CCP Special Projects

Gentrification in Our Community A Faith Community Response Community Report and Action Plan

Overview:  In response to changes in our community related the process of gentrification, three faith-based organizations hosted communities meetings open to the public for the purpose of gathering information from residents.  The meetings were held on Tuesday, 24 April at Our Lady of Mercy-Neighborhood House; Sunday, 29 April at Saint Patrick’s Church; and Wednesday, 2 May at Trinity Worldwide Outreach Ministries.  We asked participants to complete surveys and participate in group discussions during which we took notes.  More than sixty people attended the meetings and forty-seven people completed surveys.

Download a copy of the latest Report and Action Plan (PDF).

The Case for a Permanent Catholic Campus Ministry Location at the College of Charleston

The Need
The college years are often seen and feared by parents and the public as a time during which the secular world erodes the Christian faith of students. In fact, Mass attendance is declining among all age groups.  Yet longitudinal studies of young Catholics have found that eight out of ten students enter college with the spiritual desire to deepen their faith.

Perhaps more than previous generations, studies find that today’s college students resist structure.  They seek a comfortable safe place, a home, among peers.  As is well known, the current college generation is more bound than any prior to electronic devices linked to digital communities and social networks.  They have grown up in homes gathered in living rooms with each family member intently involved with their personal devices.  The paradox of communal isolation is a hallmark.  Other interfaith studies have found that students with spiritual longing gain the most from shared experiences with peers through study, service, and one-on-one peer interaction.

Many traditional structures and processes of Catholic youth outreach are often not aligned with the needs of today’s college students.  However, the longstanding Newman Center model stands out because it offers the home and faith community environment that students want and need.  The key elements of the Newman Model include a permanent gathering place that is comfortably like home, large enough space for gatherings of forty or more people, close proximity to the college campus and a Catholic Church; and a kitchen available for large meals and off-hour and late-night snacks.  In short, it is a loving Catholic family home away from home.

This conceptual and empirical depiction of what a Catholic campus ministry center should be is affirmed by the testimony of the former and current students involved in Campus Ministry at the College of Charleston.  In what had been the temporary center called the Upper Room, one former student said that you would regularly find ten to fifteen students gathered in this “comfortable and safe space” to study at any time of the day or night.  Because upperclassmen would naturally become peer mentors for underclassmen, students with demanding class and study schedules would retreat to the Upper Room for peaceful fellowship and quiet study rather than the library.  According to the students, these one-on-one relationships were vital to deepening the students’ faith because they saw their peers living as quiet witnesses to the Gospel.  As one said, “You become more like the people you spend time with.”

The students who spent their days in the Upper Room also regularly attended Mass at Saint Patrick’s, inviting Catholics and non-Catholics alike.  Many non-Catholic friends became regular Mass attendees.  The students who shared their experiences came from homes that were both very and not very devout.  Yet they all found that their experience in campus ministry through the Upper Room deepened their faith and made them truer followers of Christ.

Today, Campus Ministry is without a home.  Saint Patrick’s Parish continues to offer a student Mass and provides meeting space for a weekly community meal.  Yet the program is without ongoing meeting space.  With deep concern for the spiritual well-being of young people at the College of Charleston and interest in ensuring that the ministry finds appropriate permanent space to renew the program and feed the spiritual hunger of young people for the Truth found only in Christ, a group of lay Catholics have joined to provide support for the ministry and work with the parish and diocese to find an acceptable permanent solution. 

Be demanding of the world around you; be demanding first of all with yourselves.  Be children of God; take pride in it!  Pope Saint John Paul II, World Youth Day, Czestochowa, Poland

The Solution
The “Newman Center” model continues to be the most effective and distinctive approach to Catholic college ministry on large and mid-size campuses.

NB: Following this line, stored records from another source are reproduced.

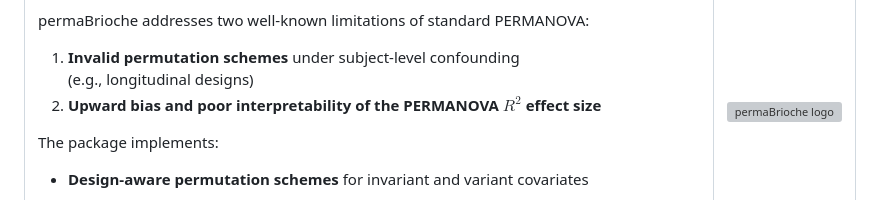
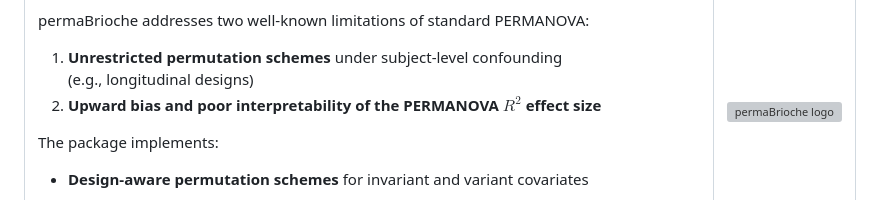
Before and after one commit to biobakery/permaBrioche, a Markdown page: README.md, the part around the change. Drawn GitHub-style; grey boxes are pictures that could not be loaded.

```diff
--- a/README.md
+++ b/README.md
@@ -14,7 +14,7 @@ longitudinal sampling are common.
 
 permaBrioche addresses two well‑known limitations of standard PERMANOVA:
 
-1. **Invalid permutation schemes** under subject‑level confounding
+1. **Unrestricted permutation schemes** under subject‑level confounding
    (e.g., longitudinal designs)
 2. **Upward bias and poor interpretability of the PERMANOVA $R^2$ effect size**
 
```
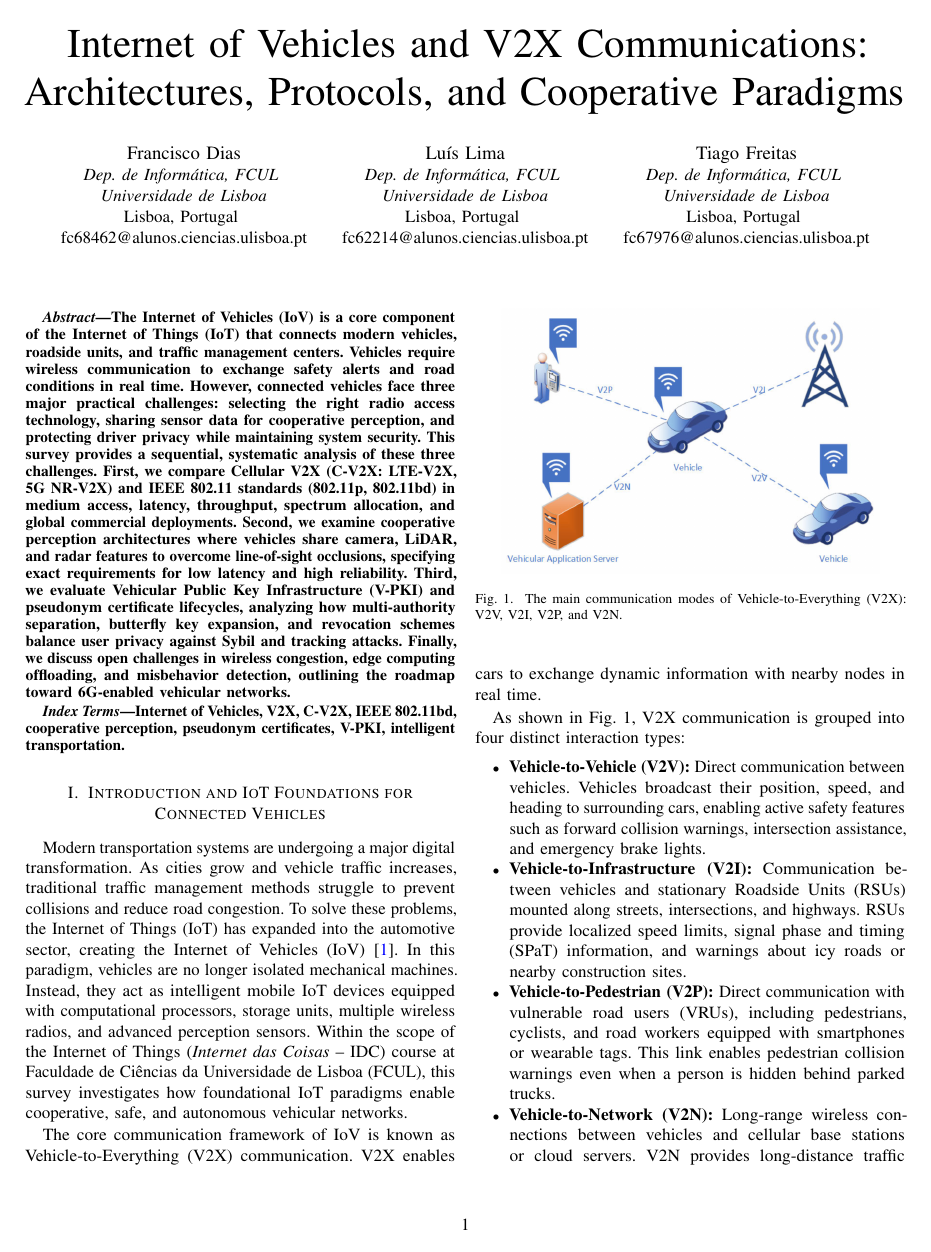
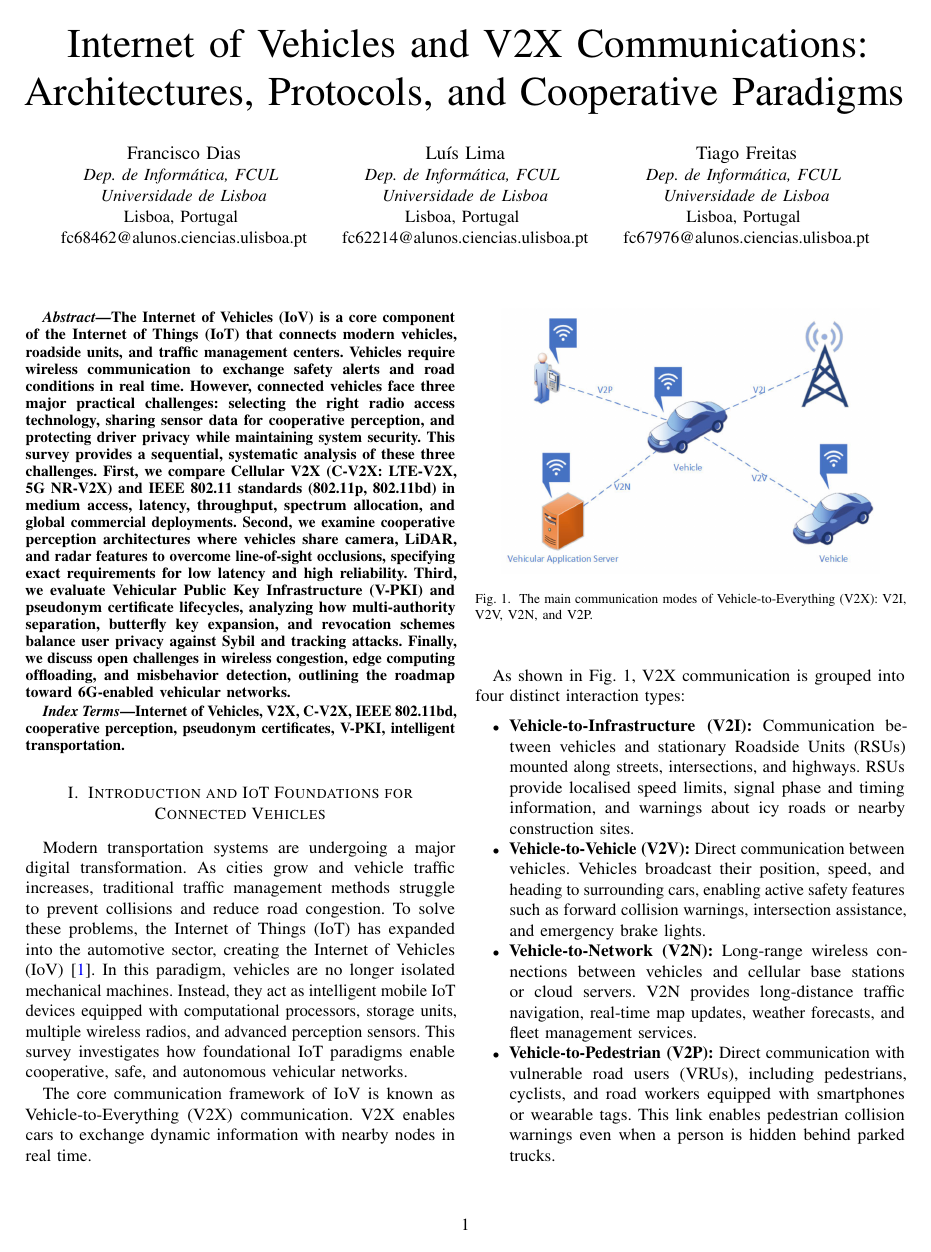
Before and after one commit to DiasDias106/Autonomous-Driving-and-V2X-Study-paper, a LaTeX paper (main.tex, which reads sections/01_introduction.tex): page 1 of 13. Compiled offline with pdfLaTeX; a missing font is replaced by an installed copy or a similar font; a LaTeX package or settings file that is missing is left out.

Commit message:
introduction - v1

```diff
--- a/sections/01_introduction.tex
+++ b/sections/01_introduction.tex
@@ -7,7 +7,7 @@ As cities grow and vehicle traffic increases, traditional traffic management met
 To solve these problems, the Internet of Things (IoT) has expanded into the automotive sector, creating the Internet of Vehicles (IoV)~\cite{szalay2023survey}.
 In this paradigm, vehicles are no longer isolated mechanical machines.
 Instead, they act as intelligent mobile IoT devices equipped with computational processors, storage units, multiple wireless radios, and advanced perception sensors.
-Within the scope of the Internet of Things (\textit{Internet das Coisas} -- IDC) course at Faculdade de Ci\^{e}ncias da Universidade de Lisboa (FCUL), this survey investigates how foundational IoT paradigms enable cooperative, safe, and autonomous vehicular networks.
+This survey investigates how foundational IoT paradigms enable cooperative, safe, and autonomous vehicular networks.
 
 The core communication framework of IoV is known as Vehicle-to-Everything (V2X) communication.
 V2X enables cars to exchange dynamic information with nearby nodes in real time.
@@ -15,20 +15,20 @@ V2X enables cars to exchange dynamic information with nearby nodes in real time.
 \begin{figure}[!t]
 \centering
 \includegraphics[width=0.88\columnwidth]{figures/rq1/rq1_v2x_communication_modes.png}
-\caption{The main communication modes of Vehicle-to-Everything (V2X): V2V, V2I, V2P, and V2N.}
+\caption{The main communication modes of Vehicle-to-Everything (V2X): V2I, V2V, V2N, and V2P.}
 \label{fig:v2x_modes}
 \end{figure}
 
 As shown in Fig.~\ref{fig:v2x_modes}, V2X communication is grouped into four distinct interaction types:
 \begin{itemize}
+    \item \textbf{Vehicle-to-Infrastructure (V2I):} Communication between vehicles and stationary Roadside Units (RSUs) mounted along streets, intersections, and highways.
+    RSUs provide localised speed limits, signal phase and timing information, and warnings about icy roads or nearby construction sites.
     \item \textbf{Vehicle-to-Vehicle (V2V):} Direct communication between vehicles.
     Vehicles broadcast their position, speed, and heading to surrounding cars, enabling active safety features such as forward collision warnings, intersection assistance, and emergency brake lights.
-    \item \textbf{Vehicle-to-Infrastructure (V2I):} Communication between vehicles and stationary Roadside Units (RSUs) mounted along streets, intersections, and highways.
-    RSUs provide localized speed limits, signal phase and timing (SPaT) information, and warnings about icy roads or nearby construction sites.
+    \item \textbf{Vehicle-to-Network (V2N):} Long-range wireless connections between vehicles and cellular base stations or cloud servers.
+    V2N provides long-distance traffic navigation, real-time map updates, weather forecasts, and fleet management services.
     \item \textbf{Vehicle-to-Pedestrian (V2P):} Direct communication with vulnerable road users (VRUs), including pedestrians, cyclists, and road workers equipped with smartphones or wearable tags.
     This link enables pedestrian collision warnings even when a person is hidden behind parked trucks.
-    \item \textbf{Vehicle-to-Network (V2N):} Long-range wireless connections between vehicles and cellular base stations or cloud servers.
-    V2N provides long-distance traffic navigation, real-time map updates, weather forecasts, and fleet management services.
 \end{itemize}
 
 Although modern autonomous vehicles use powerful onboard sensors such as cameras, radar, and LiDAR, operating in isolation has fundamental physical limits.
```
Also changed, not shown: .agents/rules/AGENTS.md, sections/01_introduction.tex (4 more changed lines).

This model stands out because it offers the home and faith community environments that students want and need.

The key elements of the Newman Model dedicated center include:

  • Close proximity both to the college campus within well lit, safe walking distance for late night travel (St. Patrick’s Catholic Church, our parish home away from home parish, could not be better located)
  • Permanent gathering place that is comfortably like home – dedicated only for campus ministry use
  • Large enough “living room” space for gatherings of forty or more people (e.g., movie nights, speakers, discussions, etc.)
  • Two bathrooms – handicap accessible
  • Main entrance and at least ground floor handicap accessible
  • Kitchen available for prep of large meals and off-hour and late-night snacks
  • Study rooms adequate for private and small group study
  • Private ministry office for both workstation and pastoral counseling
  • Multiple electric circuits, outlets, and charging stations for the “wired” generation
  • A small quiet meditation prayer room
  • Total space requirement of about 3,000 – 4,000 square feet

Download the latest copy of this Case Statement (PDF).